A goblet inspired by the weights on railway signals and handcrafted from ethically sourced silver will be among the beautiful pieces in an exhibition celebrating Scottish jewellery and silversmithing.
The highly contemporary minimalist design is by trainee silversmith Ruth Page who was commissioned to create the piece as part of her prize when she was awarded the Scottish Goldsmiths Trust Outstanding Student Award
Its the first time that the award-winning design has been made from Fairmined silver reflecting SGTs ambition to see Scotland become a world-leader in the use of ethically-sourced materials and sustainable practices.
COVID-19 meant the Edinburgh College of Art graduate, who now works at Hamilton & Inches on George Street, was only able to make the goblet this year.
Ruth has a fascination with the small details of Scotlands railway infrastructure and architecture that mostly go unnoticed. The exterior of the goblet echoes the weights used on signals.
Rectangular cut outs near the base give a glimpse of a cone with a tiny gold sphere which is based on the anti-trespass panels. The inside is plated with black rhodium, giving a rich, dark lustre to the wine inside.
Ruth said: I found out about the award the same day I learned Id graduated with a first it was the best day of my life.
The use of Fairmined silver was also important to me its an issue that needs to be talked about.
And now to have the piece selected for an exhibition that includes some superb pieces of gold and silversmithing going back to the 1880s is absolutely amazing.
The annual Outstanding Student Award invites entrants from Scottish art schools to come up with a truly exceptional design and the finished item is given a place in the Incorporation of Goldsmiths of the City of Edinburghs permanent collection.
Ebba Goring, Scottish Goldsmiths Trust Chief Executive, said: This is a wonderful piece of work by Ruth. It embodies exactly the kind of beauty and quality that we are trying to nurture among young Scottish silversmiths.
The goblet is also notable because it is the first time the Outstanding Student Award design has been made from Fairmined silver.
By commissioning this goblet in Fairmined silver we know exactly where this material came from, in this case the Macdesa mine in Peru.

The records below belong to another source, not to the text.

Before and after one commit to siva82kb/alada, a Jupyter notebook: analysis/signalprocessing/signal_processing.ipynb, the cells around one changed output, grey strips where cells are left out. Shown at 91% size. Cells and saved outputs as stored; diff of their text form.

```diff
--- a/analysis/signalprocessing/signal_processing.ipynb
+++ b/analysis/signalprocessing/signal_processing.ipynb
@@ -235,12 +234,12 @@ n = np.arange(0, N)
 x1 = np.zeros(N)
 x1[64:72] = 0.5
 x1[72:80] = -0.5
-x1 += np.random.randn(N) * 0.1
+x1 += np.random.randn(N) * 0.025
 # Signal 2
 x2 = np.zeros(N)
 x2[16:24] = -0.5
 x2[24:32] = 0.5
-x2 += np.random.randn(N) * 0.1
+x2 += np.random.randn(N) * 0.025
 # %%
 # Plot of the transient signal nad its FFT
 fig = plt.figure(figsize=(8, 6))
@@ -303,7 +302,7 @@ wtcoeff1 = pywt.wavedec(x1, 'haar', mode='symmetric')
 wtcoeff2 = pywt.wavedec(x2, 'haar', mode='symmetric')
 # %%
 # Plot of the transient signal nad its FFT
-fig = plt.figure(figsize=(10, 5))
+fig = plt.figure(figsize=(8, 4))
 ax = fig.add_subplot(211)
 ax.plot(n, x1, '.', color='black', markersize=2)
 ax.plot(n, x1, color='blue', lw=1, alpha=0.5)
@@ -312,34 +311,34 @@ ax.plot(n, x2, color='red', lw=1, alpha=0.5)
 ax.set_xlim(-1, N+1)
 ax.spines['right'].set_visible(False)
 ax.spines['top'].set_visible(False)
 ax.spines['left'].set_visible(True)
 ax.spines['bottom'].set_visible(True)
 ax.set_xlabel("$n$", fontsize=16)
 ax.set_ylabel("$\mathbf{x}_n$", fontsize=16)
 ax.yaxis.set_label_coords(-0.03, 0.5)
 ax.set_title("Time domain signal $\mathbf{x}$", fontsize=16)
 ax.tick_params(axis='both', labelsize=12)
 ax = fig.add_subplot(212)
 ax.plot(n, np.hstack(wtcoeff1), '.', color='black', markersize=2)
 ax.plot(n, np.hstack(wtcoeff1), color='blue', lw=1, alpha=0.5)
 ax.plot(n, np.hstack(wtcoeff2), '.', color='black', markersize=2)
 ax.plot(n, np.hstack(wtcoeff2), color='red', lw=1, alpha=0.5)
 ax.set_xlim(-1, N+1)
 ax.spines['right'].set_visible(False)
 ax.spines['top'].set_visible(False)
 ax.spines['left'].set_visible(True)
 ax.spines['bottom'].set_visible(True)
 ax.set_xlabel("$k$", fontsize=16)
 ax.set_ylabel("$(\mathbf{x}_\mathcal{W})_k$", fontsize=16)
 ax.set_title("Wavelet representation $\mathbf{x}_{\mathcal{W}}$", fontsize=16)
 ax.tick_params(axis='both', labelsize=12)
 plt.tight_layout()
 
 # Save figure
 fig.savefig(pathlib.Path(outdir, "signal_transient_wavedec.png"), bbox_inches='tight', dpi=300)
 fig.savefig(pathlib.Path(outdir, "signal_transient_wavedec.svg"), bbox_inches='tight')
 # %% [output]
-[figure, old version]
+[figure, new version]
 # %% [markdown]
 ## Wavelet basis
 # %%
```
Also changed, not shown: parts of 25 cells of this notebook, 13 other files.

We also know that the mine meets the Fairmined standard relating to social, economic and environmental standards.
The SGT is committed to supporting and promoting the adoption of responsible and sustainable practices in jewellery and silversmithing.
For it to be chosen to be exhibited alongside so many rare and unusual pieces created over more than 155 years underlines how exceptional it is.
The Celebrating our Craft exhibition is being staged by Hamilton & Inches and will feature some 70 pieces created by its craftspeople throughout its 155-year history and takes place within their Edinburgh showroom from 26 August to 5 September. Among the star exhibits will be a selection of sporting trophies, awards and more.
There will also be the fabulous bowl and candlesticks, by Nicola Williams, from the SGT Millennium Collection, which was created to celebrate the return of a parliament to Scotland and is on permanent loan to the First Minister for use at Bute House.
While many people are familiar with the Hamilton & Inches Edinburgh showroom, Celebrating our Craft will shine a light on the skills of the generations of hand engravers, jewellers, polishers, silversmiths and watchmakers based upstairs in their workshops.
Victoria Houghton, CEO of Hamilton & Inches, added: The future of craft is incredibly important to us, which is why we are so proud to work with key establishments within Scotland and beyond to offer opportunities to young makers.
Ruths exceptional goblet is the result of the skills and support from the established craftspeople of Hamilton & Inches. Passing on expertise from one generation to the next helps secure the longevity and preservation of craft in Scotland. In turn, we look forward to Ruth sharing her knowledge and expertise for years to come.
Ruth initially planned to become a jewellery maker, but the award and the chance to work with some of the finest silversmiths in Scotland, has shifted her focus to larger pieces and the chance to take them from initial design to completion.
She said: Originally, I didnt want to be a silversmith, I was more drawn towards jewellery. But Ive completely changed my mind. I enjoy working on larger scale objects and I'd love to be a silversmith for the rest of my life.
And I so love working with silver. You can do so much with it because its so soft.
Another part of the Outstanding Student Award was the opportunity for mentorship. This was provided by Hamilton & Inches master polisher Colin Golder (who has been with the company for 30 years) and r silversmith David James Ramsay.
Davids own career began with an apprenticeship in 2007 that was sponsored by The Incorporation of Goldsmiths of Edinburgh (which set up the Scottish Goldsmiths Trust charity in 2000).